Problem details
Only the count should appear in your answer: how many lines of the data below contain the word "live"?

[Extracted data — start]

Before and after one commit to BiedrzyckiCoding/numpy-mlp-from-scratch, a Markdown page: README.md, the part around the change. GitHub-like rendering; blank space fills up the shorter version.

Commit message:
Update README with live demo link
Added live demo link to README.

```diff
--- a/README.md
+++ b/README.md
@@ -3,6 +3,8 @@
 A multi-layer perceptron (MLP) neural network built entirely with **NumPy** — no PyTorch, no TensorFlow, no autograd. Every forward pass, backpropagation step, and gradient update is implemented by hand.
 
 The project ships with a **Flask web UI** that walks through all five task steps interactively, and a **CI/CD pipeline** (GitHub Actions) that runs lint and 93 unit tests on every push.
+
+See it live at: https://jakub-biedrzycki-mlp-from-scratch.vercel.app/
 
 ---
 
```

[Extracted data — finish]
[Extracted data — start]

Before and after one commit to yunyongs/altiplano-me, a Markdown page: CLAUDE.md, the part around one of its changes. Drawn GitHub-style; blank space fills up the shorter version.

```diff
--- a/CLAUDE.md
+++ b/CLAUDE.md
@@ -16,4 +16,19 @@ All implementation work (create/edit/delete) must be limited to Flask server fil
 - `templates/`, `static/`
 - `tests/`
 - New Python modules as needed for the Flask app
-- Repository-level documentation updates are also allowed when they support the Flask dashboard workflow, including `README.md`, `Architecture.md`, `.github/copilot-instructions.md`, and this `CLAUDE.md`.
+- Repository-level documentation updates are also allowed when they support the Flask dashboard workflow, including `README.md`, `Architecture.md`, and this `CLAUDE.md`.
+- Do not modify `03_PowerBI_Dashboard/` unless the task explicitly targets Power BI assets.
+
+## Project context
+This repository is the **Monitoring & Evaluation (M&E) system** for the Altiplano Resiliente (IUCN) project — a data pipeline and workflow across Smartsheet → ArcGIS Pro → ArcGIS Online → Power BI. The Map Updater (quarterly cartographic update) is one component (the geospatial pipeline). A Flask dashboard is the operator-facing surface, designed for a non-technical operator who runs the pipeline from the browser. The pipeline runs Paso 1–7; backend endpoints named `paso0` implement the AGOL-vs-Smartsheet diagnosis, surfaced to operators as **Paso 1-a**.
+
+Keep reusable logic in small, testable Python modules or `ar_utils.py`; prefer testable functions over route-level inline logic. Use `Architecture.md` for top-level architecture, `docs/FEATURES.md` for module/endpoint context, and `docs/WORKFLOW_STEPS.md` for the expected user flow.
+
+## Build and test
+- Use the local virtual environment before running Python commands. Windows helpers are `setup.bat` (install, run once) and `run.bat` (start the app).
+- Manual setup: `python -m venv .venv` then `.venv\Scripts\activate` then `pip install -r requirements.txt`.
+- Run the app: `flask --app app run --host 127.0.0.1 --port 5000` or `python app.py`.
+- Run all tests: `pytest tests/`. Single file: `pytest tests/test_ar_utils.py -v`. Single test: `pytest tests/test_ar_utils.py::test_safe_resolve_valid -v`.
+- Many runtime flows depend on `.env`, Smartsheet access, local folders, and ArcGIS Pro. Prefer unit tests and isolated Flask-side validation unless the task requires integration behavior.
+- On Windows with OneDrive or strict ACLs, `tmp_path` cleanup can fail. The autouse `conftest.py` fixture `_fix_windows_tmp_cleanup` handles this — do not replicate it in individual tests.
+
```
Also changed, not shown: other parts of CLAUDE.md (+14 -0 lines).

[Extracted data — finish]

Completed task
3